The Post-9/11 Veterans Act, which has an estimated cost between $2.5 billion and $4 billion, is common-sense legislation. With 51 cosponsors, including nine Republicans, the three other Vietnam War veterans in the Senate and former Secretary of the Navy John Warner, the bill simply updates what the late historian Stephen Ambrose called “the best piece of legislation ever passed by the U.S. Congress.” Yet, faced with unprecedented filibusters, it needs 60 cosponsors. As de facto leader of the party, McCain could signal to other Republicans to sign on to the bill and assure passage.
The White House has voiced concern on the bill, arguing that if returning troops are offered a good education, they will choose college over extending their service. This is as offensive as it is absurd.
First, it is morally reprehensible to fix the system so that civilian life is unappealing to service members, in an attempt to force them to re-up. Education assistance is not a handout, it is a sacred promise that we have made for generations in return for service.
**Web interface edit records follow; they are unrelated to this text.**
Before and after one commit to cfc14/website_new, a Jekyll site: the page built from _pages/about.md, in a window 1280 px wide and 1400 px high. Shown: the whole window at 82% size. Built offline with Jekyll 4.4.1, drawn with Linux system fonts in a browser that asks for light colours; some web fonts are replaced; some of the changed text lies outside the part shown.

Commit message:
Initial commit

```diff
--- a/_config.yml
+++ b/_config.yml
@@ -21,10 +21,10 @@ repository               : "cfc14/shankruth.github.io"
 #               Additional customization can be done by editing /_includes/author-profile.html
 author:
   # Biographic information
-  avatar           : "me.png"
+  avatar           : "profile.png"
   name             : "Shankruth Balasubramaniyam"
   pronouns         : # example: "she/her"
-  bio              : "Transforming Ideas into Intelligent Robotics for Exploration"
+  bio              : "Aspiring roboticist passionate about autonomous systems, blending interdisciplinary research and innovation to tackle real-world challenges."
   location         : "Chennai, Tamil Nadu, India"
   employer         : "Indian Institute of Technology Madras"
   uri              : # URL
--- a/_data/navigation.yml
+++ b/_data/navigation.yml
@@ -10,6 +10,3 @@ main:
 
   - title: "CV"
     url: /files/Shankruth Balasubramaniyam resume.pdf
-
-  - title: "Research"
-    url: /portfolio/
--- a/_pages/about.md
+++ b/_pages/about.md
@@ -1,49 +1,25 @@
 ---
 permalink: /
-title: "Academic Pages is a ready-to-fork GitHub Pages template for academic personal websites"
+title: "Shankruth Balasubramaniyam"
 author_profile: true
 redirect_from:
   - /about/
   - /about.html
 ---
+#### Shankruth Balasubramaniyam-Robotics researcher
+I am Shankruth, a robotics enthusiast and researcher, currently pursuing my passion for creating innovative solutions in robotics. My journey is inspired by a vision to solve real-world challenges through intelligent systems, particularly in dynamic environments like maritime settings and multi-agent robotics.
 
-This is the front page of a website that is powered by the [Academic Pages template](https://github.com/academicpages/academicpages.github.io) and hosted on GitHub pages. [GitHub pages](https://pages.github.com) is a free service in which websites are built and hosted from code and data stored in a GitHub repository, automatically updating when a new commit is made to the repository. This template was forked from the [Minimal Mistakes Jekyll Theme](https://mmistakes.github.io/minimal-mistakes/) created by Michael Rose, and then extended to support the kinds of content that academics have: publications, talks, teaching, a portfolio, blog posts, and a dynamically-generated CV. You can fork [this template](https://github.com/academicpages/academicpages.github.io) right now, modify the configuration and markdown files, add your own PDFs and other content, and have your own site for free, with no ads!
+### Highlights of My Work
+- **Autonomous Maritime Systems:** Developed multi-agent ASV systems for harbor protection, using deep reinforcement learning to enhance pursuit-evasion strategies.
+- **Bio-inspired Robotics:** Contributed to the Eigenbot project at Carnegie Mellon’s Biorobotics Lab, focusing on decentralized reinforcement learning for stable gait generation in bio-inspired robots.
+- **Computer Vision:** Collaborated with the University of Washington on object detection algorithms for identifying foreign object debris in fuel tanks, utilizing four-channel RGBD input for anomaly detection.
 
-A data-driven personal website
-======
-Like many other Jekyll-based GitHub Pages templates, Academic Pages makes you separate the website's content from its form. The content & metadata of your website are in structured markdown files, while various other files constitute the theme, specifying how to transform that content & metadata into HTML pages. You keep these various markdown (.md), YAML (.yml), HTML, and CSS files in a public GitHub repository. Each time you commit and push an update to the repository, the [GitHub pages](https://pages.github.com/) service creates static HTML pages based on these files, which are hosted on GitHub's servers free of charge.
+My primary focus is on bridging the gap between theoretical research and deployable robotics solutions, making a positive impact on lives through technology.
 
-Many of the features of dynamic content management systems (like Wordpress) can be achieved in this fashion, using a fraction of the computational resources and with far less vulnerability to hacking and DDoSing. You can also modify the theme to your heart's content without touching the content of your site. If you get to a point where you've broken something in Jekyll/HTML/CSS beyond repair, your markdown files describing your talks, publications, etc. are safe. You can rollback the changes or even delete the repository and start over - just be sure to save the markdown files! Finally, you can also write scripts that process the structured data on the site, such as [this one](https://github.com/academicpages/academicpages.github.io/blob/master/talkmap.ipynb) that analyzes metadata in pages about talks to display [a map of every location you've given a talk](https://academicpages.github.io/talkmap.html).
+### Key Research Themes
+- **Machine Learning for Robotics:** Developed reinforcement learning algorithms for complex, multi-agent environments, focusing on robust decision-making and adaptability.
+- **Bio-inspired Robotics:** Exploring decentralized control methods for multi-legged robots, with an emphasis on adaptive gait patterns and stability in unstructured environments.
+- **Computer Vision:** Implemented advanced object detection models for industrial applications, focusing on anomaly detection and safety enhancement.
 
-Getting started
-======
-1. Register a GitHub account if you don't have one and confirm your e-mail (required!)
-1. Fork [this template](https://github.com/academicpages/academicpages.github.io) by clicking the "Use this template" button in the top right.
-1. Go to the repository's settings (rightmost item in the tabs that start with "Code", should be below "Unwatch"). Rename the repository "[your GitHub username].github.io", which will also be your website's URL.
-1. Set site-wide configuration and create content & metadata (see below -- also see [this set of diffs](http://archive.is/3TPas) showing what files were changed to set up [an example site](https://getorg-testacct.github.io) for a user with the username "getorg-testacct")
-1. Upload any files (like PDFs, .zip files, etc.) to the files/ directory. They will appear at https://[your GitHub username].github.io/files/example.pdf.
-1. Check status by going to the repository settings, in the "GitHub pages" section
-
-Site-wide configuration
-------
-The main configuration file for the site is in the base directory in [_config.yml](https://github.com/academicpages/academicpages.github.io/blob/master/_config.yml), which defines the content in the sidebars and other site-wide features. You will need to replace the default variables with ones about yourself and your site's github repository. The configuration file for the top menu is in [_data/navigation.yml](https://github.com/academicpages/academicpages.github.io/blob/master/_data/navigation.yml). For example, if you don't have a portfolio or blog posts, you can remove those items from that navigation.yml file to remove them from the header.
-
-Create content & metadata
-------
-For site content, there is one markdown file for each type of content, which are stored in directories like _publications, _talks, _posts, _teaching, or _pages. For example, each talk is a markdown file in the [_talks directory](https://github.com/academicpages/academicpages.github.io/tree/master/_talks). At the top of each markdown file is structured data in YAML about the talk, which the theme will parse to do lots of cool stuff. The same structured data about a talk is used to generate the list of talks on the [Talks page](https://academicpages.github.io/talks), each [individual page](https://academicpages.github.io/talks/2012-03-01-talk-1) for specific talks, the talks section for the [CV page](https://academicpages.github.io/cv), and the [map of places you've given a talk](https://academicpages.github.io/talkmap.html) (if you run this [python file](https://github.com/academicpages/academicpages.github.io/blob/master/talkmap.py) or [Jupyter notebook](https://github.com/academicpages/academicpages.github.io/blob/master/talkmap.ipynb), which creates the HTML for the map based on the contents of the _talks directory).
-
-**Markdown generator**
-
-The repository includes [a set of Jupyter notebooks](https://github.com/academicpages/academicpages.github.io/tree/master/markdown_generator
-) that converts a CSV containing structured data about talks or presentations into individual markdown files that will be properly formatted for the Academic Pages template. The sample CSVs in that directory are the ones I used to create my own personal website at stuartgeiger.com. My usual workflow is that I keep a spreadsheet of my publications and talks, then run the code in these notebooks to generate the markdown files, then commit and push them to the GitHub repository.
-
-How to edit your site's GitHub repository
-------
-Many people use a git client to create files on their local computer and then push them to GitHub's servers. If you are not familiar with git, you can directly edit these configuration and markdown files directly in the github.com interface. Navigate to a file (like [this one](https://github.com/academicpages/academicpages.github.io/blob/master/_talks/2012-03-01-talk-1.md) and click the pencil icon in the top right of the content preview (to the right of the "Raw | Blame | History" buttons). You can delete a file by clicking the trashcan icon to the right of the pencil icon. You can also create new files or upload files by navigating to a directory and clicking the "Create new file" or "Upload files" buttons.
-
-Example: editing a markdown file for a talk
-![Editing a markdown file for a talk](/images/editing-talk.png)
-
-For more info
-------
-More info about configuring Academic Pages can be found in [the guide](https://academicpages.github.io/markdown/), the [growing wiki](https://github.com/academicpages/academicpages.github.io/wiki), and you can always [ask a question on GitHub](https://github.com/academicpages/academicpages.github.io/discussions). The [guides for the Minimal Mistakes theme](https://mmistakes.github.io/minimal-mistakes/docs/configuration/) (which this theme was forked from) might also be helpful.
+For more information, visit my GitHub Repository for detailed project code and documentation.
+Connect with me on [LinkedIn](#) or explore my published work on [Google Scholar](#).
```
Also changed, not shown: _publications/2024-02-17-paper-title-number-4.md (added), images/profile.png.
Second, falling military recruitment numbers are just as serious as retention problems. To send the message that this nation will not help you make the most of your life will dissuade a large number of our best and brightest from choosing military service over other career options.
McCain has not committed himself one way or the other on this legislation, claiming he hasn’t had time to read it. Certainly, it’s time to make time.
Kevin Drum is right: “Updating the GI Bill seems like a political no-brainer. Even if it were a bad idea on the merits, it seems like the kind of thing that would get huge bipartisan support. After all, who’s opposed to a college education for returning Iraq vets?”
One could reasonably argue that this particular bill is too expensive or larded with poison pills but, surely, McCain is in an ideal position to take the lead in proposing whatever changes might need to be made to fix it.
An NPR story on this issue this morning noted that the original G.I. Bill was sufficiently generous that vets could attend even the most elite private institutions. Given how much tuition has soared compared to inflation, that’s probably not feasible. Certainly, though, a year of military service ought earn a year’s in-state tuition and books at a public institution. And it would be awfully nice, indeed, if the elite private schools considered a G.I. Bill voucher payment in full.
Image: The History Cooperative